Version comparison data
______
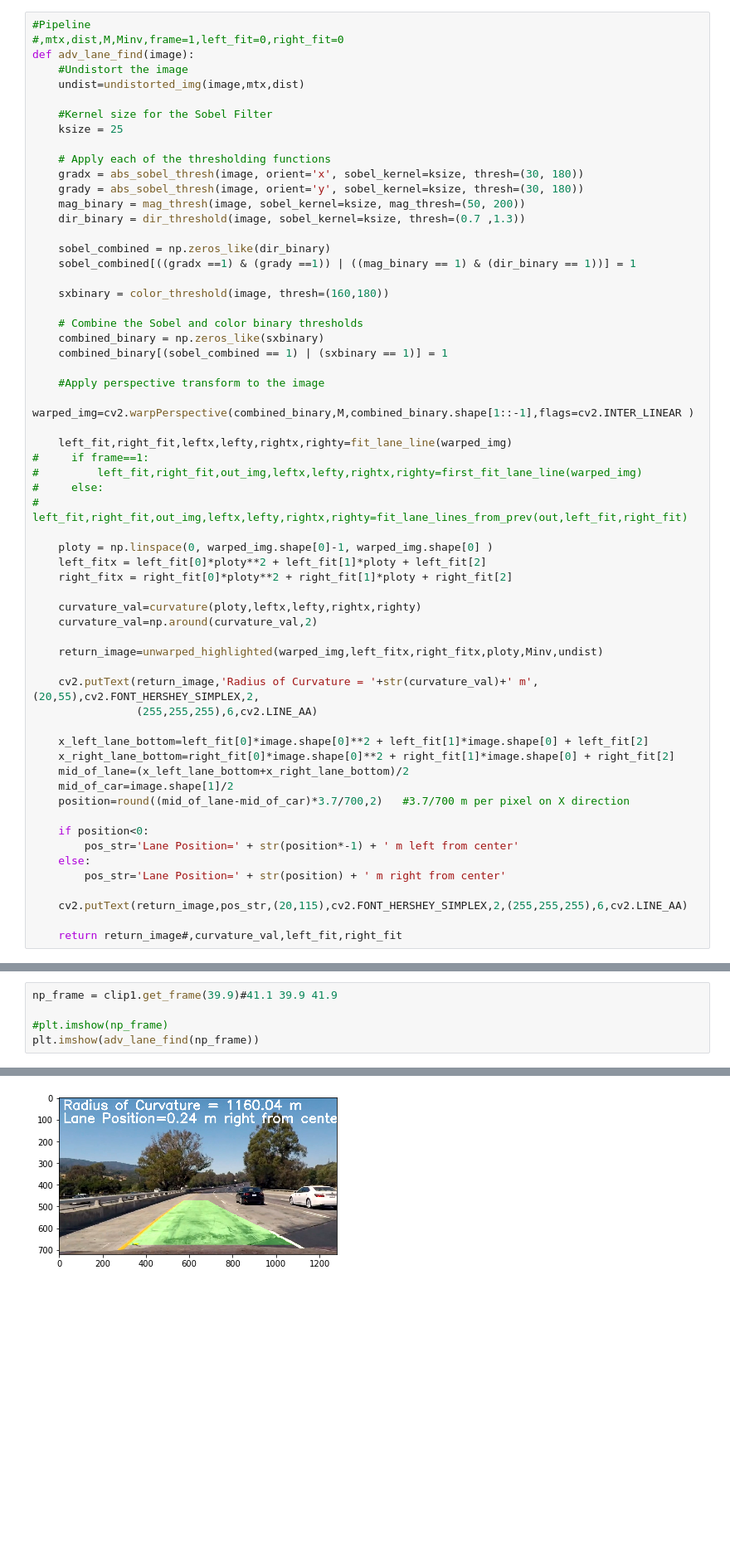
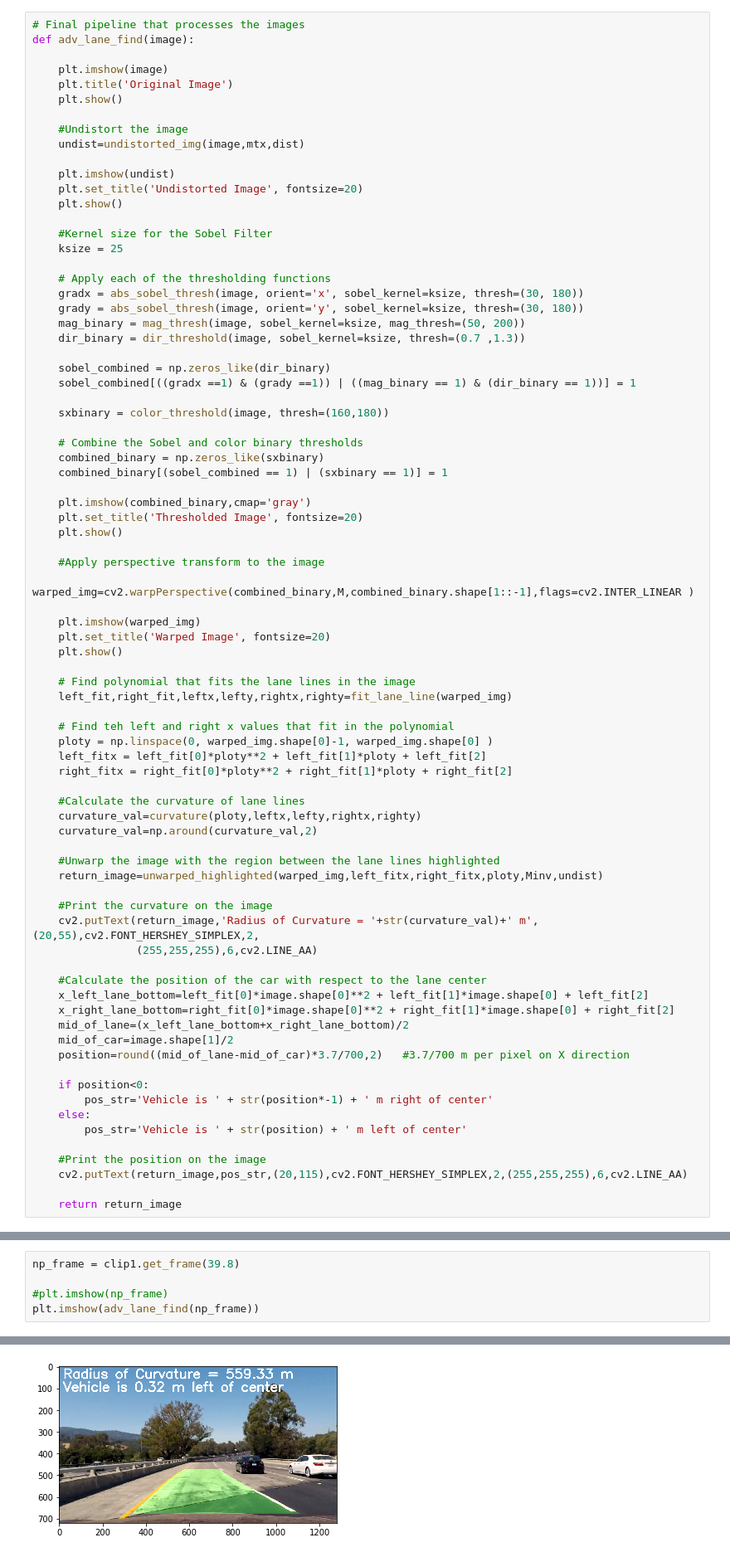
Before and after one commit to navinrahim/CarND-Advanced-Lane-Lines, a Jupyter notebook: Adv_Lane_finding.ipynb, the cells around one changed output, grey strips where cells are left out. Shown at 83% size. Saved outputs shown, nothing was run; the diff lists cells and outputs as text; blank space fills up the shorter version.

```diff
--- a/Adv_Lane_finding.ipynb
+++ b/Adv_Lane_finding.ipynb
@@ -385,11 +431,19 @@ def unwarped_highlighted(warped_img,left_fitx,right_fitx,ploty,Minv,undist):
     result = cv2.addWeighted(undist, 1, newwarp, 0.3, 0)
     return result
 # %%
-#Pipeline
-#,mtx,dist,M,Minv,frame=1,left_fit=0,right_fit=0
+# Final pipeline that processes the images
 def adv_lane_find(image):
+
+    plt.imshow(image)
+    plt.title('Original Image')
+    plt.show()
+
     #Undistort the image
     undist=undistorted_img(image,mtx,dist)
+
+    plt.imshow(undist)
+    plt.set_title('Undistorted Image', fontsize=20)
+    plt.show()
 
     #Kernel size for the Sobel Filter
     ksize = 25
@@ -409,27 +463,37 @@ def adv_lane_find(image):
     combined_binary = np.zeros_like(sxbinary)
     combined_binary[(sobel_combined == 1) | (sxbinary == 1)] = 1
 
+    plt.imshow(combined_binary,cmap='gray')
+    plt.set_title('Thresholded Image', fontsize=20)
+    plt.show()
+
     #Apply perspective transform to the image
     warped_img=cv2.warpPerspective(combined_binary,M,combined_binary.shape[1::-1],flags=cv2.INTER_LINEAR )
 
+    plt.imshow(warped_img)
+    plt.set_title('Warped Image', fontsize=20)
+    plt.show()
+
+    # Find polynomial that fits the lane lines in the image
     left_fit,right_fit,leftx,lefty,rightx,righty=fit_lane_line(warped_img)
-#     if frame==1:
-#         left_fit,right_fit,out_img,leftx,lefty,rightx,righty=first_fit_lane_line(warped_img)
-#     else:
-#         left_fit,right_fit,out_img,leftx,lefty,rightx,righty=fit_lane_lines_from_prev(out,left_fit,right_fit)
 
+    # Find teh left and right x values that fit in the polynomial
     ploty = np.linspace(0, warped_img.shape[0]-1, warped_img.shape[0] )
     left_fitx = left_fit[0]*ploty**2 + left_fit[1]*ploty + left_fit[2]
     right_fitx = right_fit[0]*ploty**2 + right_fit[1]*ploty + right_fit[2]
 
+    #Calculate the curvature of lane lines
     curvature_val=curvature(ploty,leftx,lefty,rightx,righty)
     curvature_val=np.around(curvature_val,2)
 
+    #Unwarp the image with the region between the lane lines highlighted
     return_image=unwarped_highlighted(warped_img,left_fitx,right_fitx,ploty,Minv,undist)
 
+    #Print the curvature on the image
     cv2.putText(return_image,'Radius of Curvature = '+str(curvature_val)+' m',(20,55),cv2.FONT_HERSHEY_SIMPLEX,2,
                 (255,255,255),6,cv2.LINE_AA)
 
+    #Calculate the position of the car with respect to the lane center
     x_left_lane_bottom=left_fit[0]*image.shape[0]**2 + left_fit[1]*image.shape[0] + left_fit[2]
     x_right_lane_bottom=right_fit[0]*image.shape[0]**2 + right_fit[1]*image.shape[0] + right_fit[2]
     mid_of_lane=(x_left_lane_bottom+x_right_lane_bottom)/2
@@ -437,10 +501,11 @@ def adv_lane_find(image):
     position=round((mid_of_lane-mid_of_car)*3.7/700,2)   #3.7/700 m per pixel on X direction
 
     if position<0:
-        pos_str='Lane Position=' + str(position*-1) + ' m left from center'
+        pos_str='Vehicle is ' + str(position*-1) + ' m right of center'
     else:
-        pos_str='Lane Position=' + str(position) + ' m right from center'
+        pos_str='Vehicle is ' + str(position) + ' m left of center'
 
+    #Print the position on the image
     cv2.putText(return_image,pos_str,(20,115),cv2.FONT_HERSHEY_SIMPLEX,2,(255,255,255),6,cv2.LINE_AA)
 
-    return return_image#,curvature_val,left_fit,right_fit
+    return return_image
@@ -487,11 +528,11 @@ Wall time: 16min 7s
 # %%
-np_frame = clip1.get_frame(39.9)#41.1 39.9 41.9
+np_frame = clip1.get_frame(39.8)
 
 #plt.imshow(np_frame)
 plt.imshow(adv_lane_find(np_frame))
 # %% [output]
 <matplotlib.image.AxesImage at 0x...>
-[figure, old version]
+[figure, new version]
 # %%
 #Printing the thresholded output image
 # Read in an image
```
Also changed, not shown: parts of 13 cells of this notebook, 1 other file.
______
Task prompt:
Return the entries above exactly, skipping any images.

Solution below:
Before and after one commit to navinrahim/CarND-Advanced-Lane-Lines, a Jupyter notebook: Adv_Lane_finding.ipynb, the cells around one changed output, grey strips where cells are left out. Shown at 83% size. Saved outputs shown, nothing was run; the diff lists cells and outputs as text; blank space fills up the shorter version.

```diff
--- a/Adv_Lane_finding.ipynb
+++ b/Adv_Lane_finding.ipynb
@@ -385,11 +431,19 @@ def unwarped_highlighted(warped_img,left_fitx,right_fitx,ploty,Minv,undist):
     result = cv2.addWeighted(undist, 1, newwarp, 0.3, 0)
     return result
 # %%
-#Pipeline
-#,mtx,dist,M,Minv,frame=1,left_fit=0,right_fit=0
+# Final pipeline that processes the images
 def adv_lane_find(image):
+
+    plt.imshow(image)
+    plt.title('Original Image')
+    plt.show()
+
     #Undistort the image
     undist=undistorted_img(image,mtx,dist)
+
+    plt.imshow(undist)
+    plt.set_title('Undistorted Image', fontsize=20)
+    plt.show()
 
     #Kernel size for the Sobel Filter
     ksize = 25
@@ -409,27 +463,37 @@ def adv_lane_find(image):
     combined_binary = np.zeros_like(sxbinary)
     combined_binary[(sobel_combined == 1) | (sxbinary == 1)] = 1
 
+    plt.imshow(combined_binary,cmap='gray')
+    plt.set_title('Thresholded Image', fontsize=20)
+    plt.show()
+
     #Apply perspective transform to the image
     warped_img=cv2.warpPerspective(combined_binary,M,combined_binary.shape[1::-1],flags=cv2.INTER_LINEAR )
 
+    plt.imshow(warped_img)
+    plt.set_title('Warped Image', fontsize=20)
+    plt.show()
+
+    # Find polynomial that fits the lane lines in the image
     left_fit,right_fit,leftx,lefty,rightx,righty=fit_lane_line(warped_img)
-#     if frame==1:
-#         left_fit,right_fit,out_img,leftx,lefty,rightx,righty=first_fit_lane_line(warped_img)
-#     else:
-#         left_fit,right_fit,out_img,leftx,lefty,rightx,righty=fit_lane_lines_from_prev(out,left_fit,right_fit)
 
+    # Find teh left and right x values that fit in the polynomial
     ploty = np.linspace(0, warped_img.shape[0]-1, warped_img.shape[0] )
     left_fitx = left_fit[0]*ploty**2 + left_fit[1]*ploty + left_fit[2]
     right_fitx = right_fit[0]*ploty**2 + right_fit[1]*ploty + right_fit[2]
 
+    #Calculate the curvature of lane lines
     curvature_val=curvature(ploty,leftx,lefty,rightx,righty)
     curvature_val=np.around(curvature_val,2)
 
+    #Unwarp the image with the region between the lane lines highlighted
     return_image=unwarped_highlighted(warped_img,left_fitx,right_fitx,ploty,Minv,undist)
 
+    #Print the curvature on the image
     cv2.putText(return_image,'Radius of Curvature = '+str(curvature_val)+' m',(20,55),cv2.FONT_HERSHEY_SIMPLEX,2,
                 (255,255,255),6,cv2.LINE_AA)
 
+    #Calculate the position of the car with respect to the lane center
     x_left_lane_bottom=left_fit[0]*image.shape[0]**2 + left_fit[1]*image.shape[0] + left_fit[2]
     x_right_lane_bottom=right_fit[0]*image.shape[0]**2 + right_fit[1]*image.shape[0] + right_fit[2]
     mid_of_lane=(x_left_lane_bottom+x_right_lane_bottom)/2
@@ -437,10 +501,11 @@ def adv_lane_find(image):
     position=round((mid_of_lane-mid_of_car)*3.7/700,2)   #3.7/700 m per pixel on X direction
 
     if position<0:
-        pos_str='Lane Position=' + str(position*-1) + ' m left from center'
+        pos_str='Vehicle is ' + str(position*-1) + ' m right of center'
     else:
-        pos_str='Lane Position=' + str(position) + ' m right from center'
+        pos_str='Vehicle is ' + str(position) + ' m left of center'
 
+    #Print the position on the image
     cv2.putText(return_image,pos_str,(20,115),cv2.FONT_HERSHEY_SIMPLEX,2,(255,255,255),6,cv2.LINE_AA)
 
-    return return_image#,curvature_val,left_fit,right_fit
+    return return_image
@@ -487,11 +528,11 @@ Wall time: 16min 7s
 # %%
-np_frame = clip1.get_frame(39.9)#41.1 39.9 41.9
+np_frame = clip1.get_frame(39.8)
 
 #plt.imshow(np_frame)
 plt.imshow(adv_lane_find(np_frame))
 # %% [output]
 <matplotlib.image.AxesImage at 0x...>
-[figure, old version]
+[figure, new version]
 # %%
 #Printing the thresholded output image
 # Read in an image
```
Also changed, not shown: parts of 13 cells of this notebook, 1 other file.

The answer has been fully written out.